This blog, for instance, gives me an outlet for my own opinions which, due to the nature of my work, have no place in straightforward reporting of news, politics or sport. The comment and op-ed pages in our newspapers are valuable vehicles for debate and ideas.

The problem arises when comment starts to masquerade as news.

Take Enda and the “plagiarised” lines from Obama at College Green this week, about which Colin Murphy provides an excellent explanation over at

I’m usually the first to give Enda a good kicking in these pages, but not this time.

This time, he didn’t “plagiarise” anything – he engaged in a simple, respectful and powerful rhetorical device, and to interpret it otherwise is disingenuous.

But of course, in Irish media it was reported as “plagiarism”, instead of the skilful piece of  political theatre performed before a master of the art that it actually was.

As most people are aware, plagiarism is a terrible crime in both journalism and academia, and those accusing Enda Kenny of it knew exactly what they were doing, regardless of their political colours.

Whether they are disappointed with him for dragging his feet over how to make the poor poorer, or cut thousands of jobs from the civil service, essentially they wished to paint the Taoiseach as a fraud and a gombeen.

They wanted to give the impression of a man stupid enough to steal the words of the American President and then repeat them in front of him.

I disagree with some of Colm’s conclusions, in that I don’t think speed or social media has anything major to do with such distortions. For me it’s more a simple lack of humility and respect on the part of those reporting the events.

Just as economists have become our newest celebrities, it is far too easy these days for the reporter to become the story.

We all know who Charlie Bird and Anne Doyle and Ingrid Miley and Kay Burley are, but that is something that doesn’t matter – what matters is what they are reporting and how.

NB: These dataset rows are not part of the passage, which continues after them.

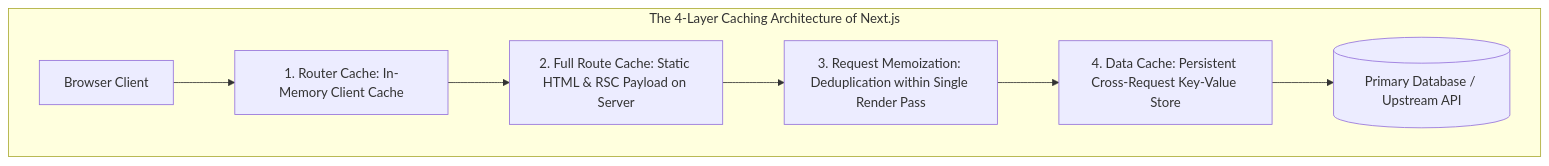
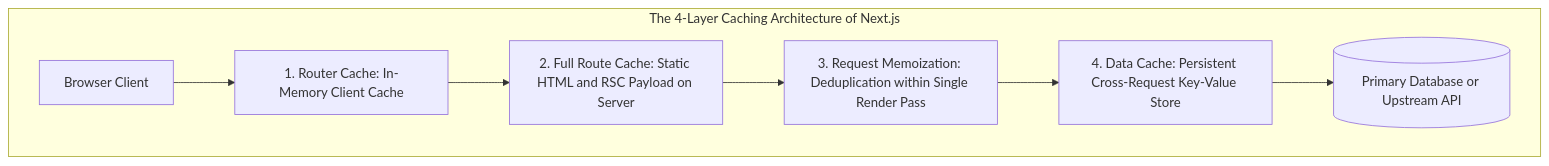
Before and after one commit to akmalkhaniub/akmalkhaniub.github.io: the diagram in blog/posts/the-great-un-caching-nextjs-15-caching-architecture-defaults.md, drawn with Mermaid. The commit also changed 600 other files, not shown here.

Commit message:
fix(blog): resolve Mermaid v10 syntax errors across Figure 1 and publication subgraphs

````diff
--- a/blog/posts/the-great-un-caching-nextjs-15-caching-architecture-defaults.md
+++ b/blog/posts/the-great-un-caching-nextjs-15-caching-architecture-defaults.md
@@ -18,10 +18,10 @@
 ```mermaid
 graph TD
-  subgraph The 4-Layer Caching Architecture of Next.js
-    Client[Browser Client] --> L1[1. Router Cache: In-Memory Client Cache]
-    L1 --> L2[2. Full Route Cache: Static HTML & RSC Payload on Server]
-    L2 --> L3[3. Request Memoization: Deduplication within Single Render Pass]
-    L3 --> L4[4. Data Cache: Persistent Cross-Request Key-Value Store]
-    L4 --> Database[(Primary Database / Upstream API)]
+  subgraph CachingArch ["The 4-Layer Caching Architecture of Next.js"]
+    Client["Browser Client"] --> L1["1. Router Cache: In-Memory Client Cache"]
+    L1 --> L2["2. Full Route Cache: Static HTML and RSC Payload on Server"]
+    L2 --> L3["3. Request Memoization: Deduplication within Single Render Pass"]
+    L3 --> L4["4. Data Cache: Persistent Cross-Request Key-Value Store"]
+    L4 --> Database[("Primary Database or Upstream API")]
   end
 ```
````
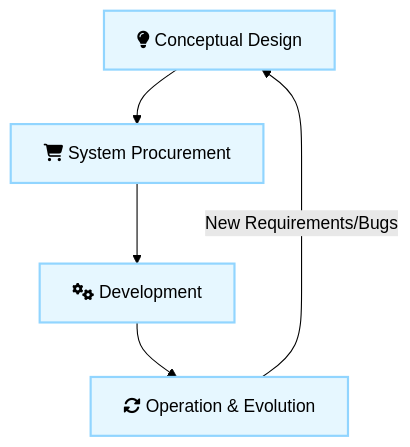
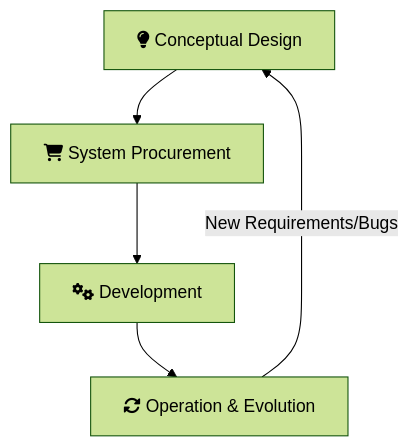
One commit to sujith-eag/sujith-library changed the first of 3 diagrams in docs/mca/se/u12/u12.md. Above: the diagram before and after it, drawn with Mermaid (forest theme). The commit also changed other lines of this file and 41 other files, not shown here.

First line of the commit message:
Refactor diagrams and remove redundant styles in documentation

````diff
--- a/docs/mca/se/u12/u12.md
+++ b/docs/mca/se/u12/u12.md
@@ -9,10 +9,8 @@
 ```mermaid
 graph TD
-    classDef stage fill:#e6f7ff,stroke:#91d5ff,stroke-width:2px;
-    classDef feedback fill:#fffbe6,stroke:#ffe58f;
 
     A[fa:fa-lightbulb Conceptual Design]:::stage --> B[fa:fa-shopping-cart System Procurement]:::stage;
     B --> C[fa:fa-cogs Development]:::stage;
     C --> D[fa:fa-sync-alt Operation & Evolution]:::stage;
     D -- "New Requirements/Bugs" --> A;
 ```
````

Because most of us want to make up our own minds, what we want is news based on facts, not hearsay or opinion from someone with no respect for or knowledge of the subjects with which they are dealing.

With the possible exception of the staggeringly ill-informed Burley, there are far worse culprits out there than those named above.

The reason I always wanted to work for the Reuters news agency was because of the principles and strict guidelines that cover how we report- these apply to every journalist, including freelancers like me. It’s not just that they make it easier for us to be unbiased in our reporting – they demand it.

Some might find it difficult to work under such circumstances, but I feel the opposite – it moves journalism out of the shadows, liberating its practitioners to do their best work. It also reminds us that it is what we are reporting – and not we who report it – that is important.

Which is why I’m looking forward to next week. Despite the fact that I find most of the professional athletes I meet boorish and unapproachable, I’ll write another article about Zlatan Ibrahimovic and the Swedish national team, and then sit back and wait for the mails to come in.

And as soon as I’ve had complaints from the fans of Malmö, Ajax, Juventus, Inter, Barcelona, Milan, Sweden, the former Yugoslavia and anywhere else you care to mention, I’ll know I’ve gotten it just right.